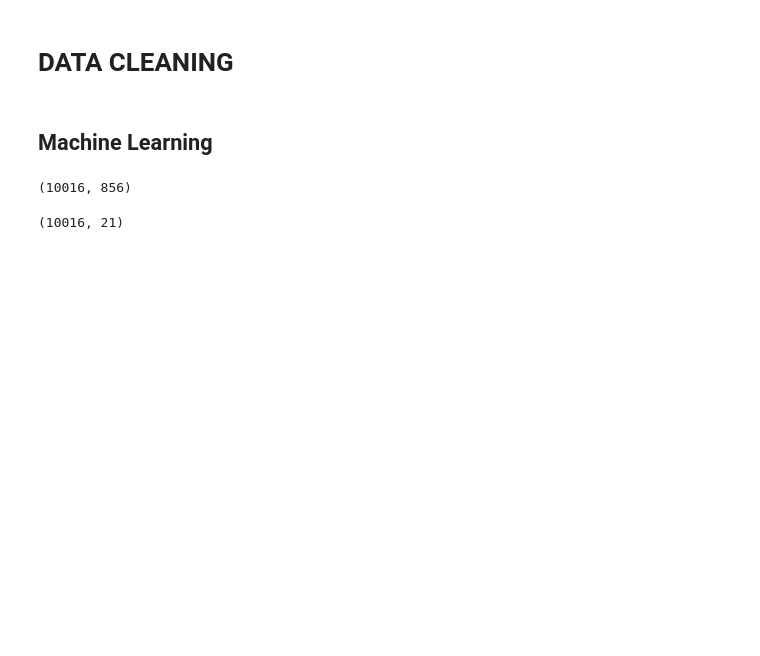
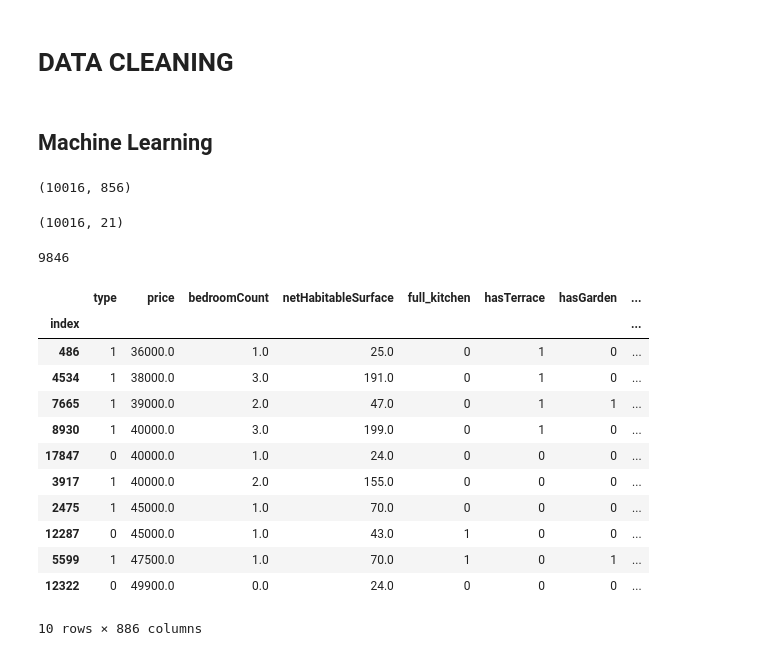
Before and after one commit to CorentinChanet/ML-RealEstate, a Jupyter notebook: ML Real-Estate.ipynb, the cells around one changed output. Drawn from its saved outputs; the diff is of its cells as text; code cells hidden in the pictures; blank space fills up the shorter version.

```diff
--- a/ML Real-Estate.ipynb
+++ b/ML Real-Estate.ipynb
@@ -108,6 +108,24 @@ belgium = belgium.sort_values('price').iloc[6:,:]
 
 price = np.array(belgium.price)
 data = belgium.drop('price', axis=1)
+# %%
+print(len(belgium))
+belgium.sort_values('price').head(10)
+# %% [output]
+9846
+|  | type | price | bedroomCount | netHabitableSurface | full_kitchen | hasTerrace | hasGarden | ... |
+| index |  |  |  |  |  |  |  | ... |
+| 486 | 1 | 36000.0 | 1.0 | 25.0 | 0 | 1 | 0 | ... |
+| 4534 | 1 | 38000.0 | 3.0 | 191.0 | 0 | 1 | 0 | ... |
+| 7665 | 1 | 39000.0 | 2.0 | 47.0 | 0 | 1 | 1 | ... |
+| 8930 | 1 | 40000.0 | 3.0 | 199.0 | 0 | 1 | 0 | ... |
+| 17847 | 0 | 40000.0 | 1.0 | 24.0 | 0 | 0 | 0 | ... |
+| 3917 | 1 | 40000.0 | 2.0 | 155.0 | 0 | 0 | 0 | ... |
+| 2475 | 1 | 45000.0 | 1.0 | 70.0 | 0 | 0 | 0 | ... |
+| 12287 | 0 | 45000.0 | 1.0 | 43.0 | 1 | 0 | 0 | ... |
+| 5599 | 1 | 47500.0 | 1.0 | 70.0 | 1 | 0 | 1 | ... |
+| 12322 | 0 | 49900.0 | 0.0 | 24.0 | 0 | 0 | 0 | ... |
+10 rows × 886 columns
 # %%
 y_box = np.ravel(power_transform(price.reshape(-1, 1), method='box-cox'))
 y = price
```
Also changed, not shown: parts of 7 cells of this notebook.
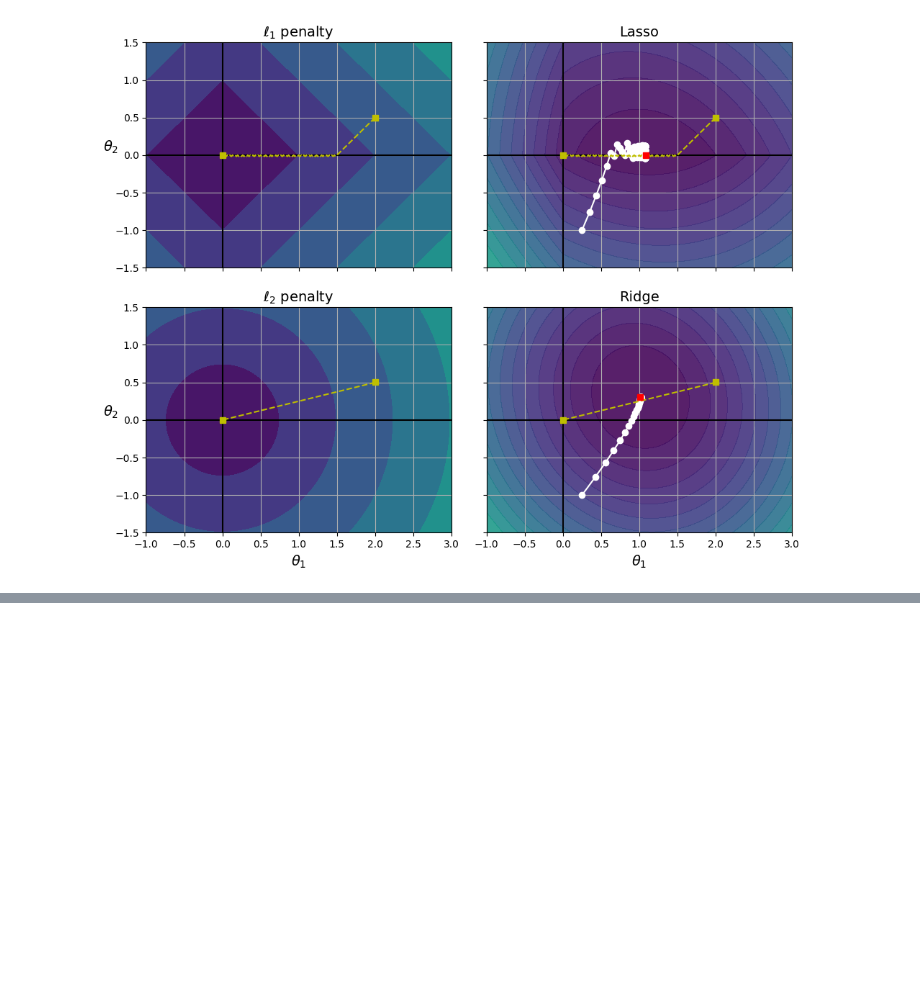
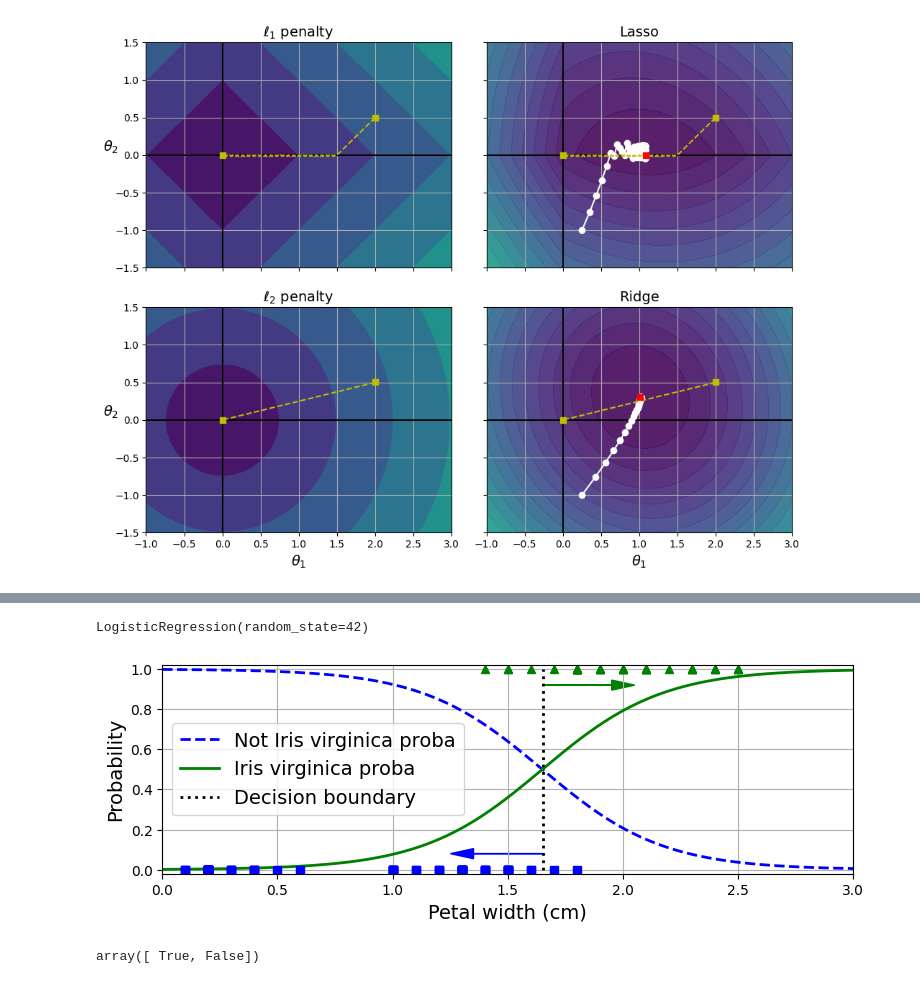
Before and after one commit to Bhazooka/ML-Data, a Jupyter notebook: training_linear_models.ipynb, the cells around one changed output, grey strips where cells are left out. Saved outputs shown, nothing was run; the diff lists cells and outputs as text; code cells hidden in the pictures; blank space fills up the shorter version.

Commit message:
Softmax Regression

```diff
--- a/training_linear_models.ipynb
+++ b/training_linear_models.ipynb
@@ -702,0 +725,5 @@ plt.show()
+# %%
+from sklearn.datasets import load_iris
+
+iris = load_iris(as_frame=True)
+list(iris)
@@ -702,0 +739,55 @@ plt.show()
+# %%
+from sklearn.linear_model import LogisticRegression
+from sklearn.model_selection import train_test_split
+
+X = iris.data[["petal width (cm)"]].values
+y = iris.target_names[iris.target] == 'virginica'
+X_train, X_test, y_train, y_test = train_test_split(X, y, random_state=42)
+
+log_reg = LogisticRegression(random_state=42)
+log_reg.fit(X_train, y_train)
+# %% [output]
+LogisticRegression(random_state=42)
+# %%
+# lookings probabilities for flowers with petal widths varying from 0 to 3 cm
+X_new = np.linspace(0, 3, 1000).reshape(-1, 1)  # Generates 1000 evenly spaced values between 0 and 3
+
+y_proba = log_reg.predict_proba(X_new)
+decision_boundary = X_new[y_proba[:, 1] >= 0.5][0, 0]
+
+plt.figure(figsize=(8, 3))  # extra code – not needed, just formatting
+plt.plot(X_new, y_proba[:, 0], "b--", linewidth=2,
+         label="Not Iris virginica proba")
+plt.plot(X_new, y_proba[:, 1], "g-", linewidth=2, label="Iris virginica proba")
+plt.plot([decision_boundary, decision_boundary], [0, 1], "k:", linewidth=2,
+         label="Decision boundary")
+
+# extra code – this section beautifies and saves Figure 4–23
+plt.arrow(x=decision_boundary, y=0.08, dx=-0.3, dy=0,
+          head_width=0.05, head_length=0.1, fc="b", ec="b")
+plt.arrow(x=decision_boundary, y=0.92, dx=0.3, dy=0,
+          head_width=0.05, head_length=0.1, fc="g", ec="g")
+plt.plot(X_train[y_train == 0], y_train[y_train == 0], "bs")
+plt.plot(X_train[y_train == 1], y_train[y_train == 1], "g^")
+plt.xlabel("Petal width (cm)")
+plt.ylabel("Probability")
+plt.legend(loc="center left")
+plt.axis([0, 3, -0.02, 1.02])
+plt.grid()
+save_fig("logistic_regression_plot")
+
+plt.show()
+
+# The petal width of Iris-Virginica flowers (represented by triangles) ranges from 1.4 cm to 2.5 cm, while the other iris flowers (represented by squares) generally have a
+# smaller petal width, ranging from 0.1 cm to 1.8 cm. Notice that there is a bit of overlap. Above about 2 cm the classifier is highly confident that
+# the flower is an IrisVirginica (it outputs a high probability to that class), while below 1 cm it is highly
+# confident that it is not an Iris-Virginica (high probability for the “Not Iris-Virginica” class).
+# In between these extremes, the classifier is unsure. However, if you ask it to predict the class (using the predict() method rather than the predict_proba() method),
+# it will return whichever class is the most likely. Therefore, there is a decision boundary at around 1.6 cm where both probabilities are equal to 50%: if the petal
+# width is higher than 1.6 cm, the classifier will predict that the flower is an IrisVirginica, or else it will predict that it is not (even if it is not very confident)
+# %% [output]
+[figure, added]
+# %%
+log_reg.predict([[1.7], [1.5]])
+# %% [output]
+array([ True, False])
```
Also changed, not shown: parts of 6 cells of this notebook, 4 other files.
============================================================
Directions for this task | What lines in the material above hold the word "outputs"? Pull them out.

Problem solution |
Before and after one commit to CorentinChanet/ML-RealEstate, a Jupyter notebook: ML Real-Estate.ipynb, the cells around one changed output. Drawn from its saved outputs; the diff is of its cells as text; code cells hidden in the pictures; blank space fills up the shorter version.
Before and after one commit to Bhazooka/ML-Data, a Jupyter notebook: training_linear_models.ipynb, the cells around one changed output, grey strips where cells are left out. Saved outputs shown, nothing was run; the diff lists cells and outputs as text; code cells hidden in the pictures; blank space fills up the shorter version.
+# the flower is an IrisVirginica (it outputs a high probability to that class), while below 1 cm it is highly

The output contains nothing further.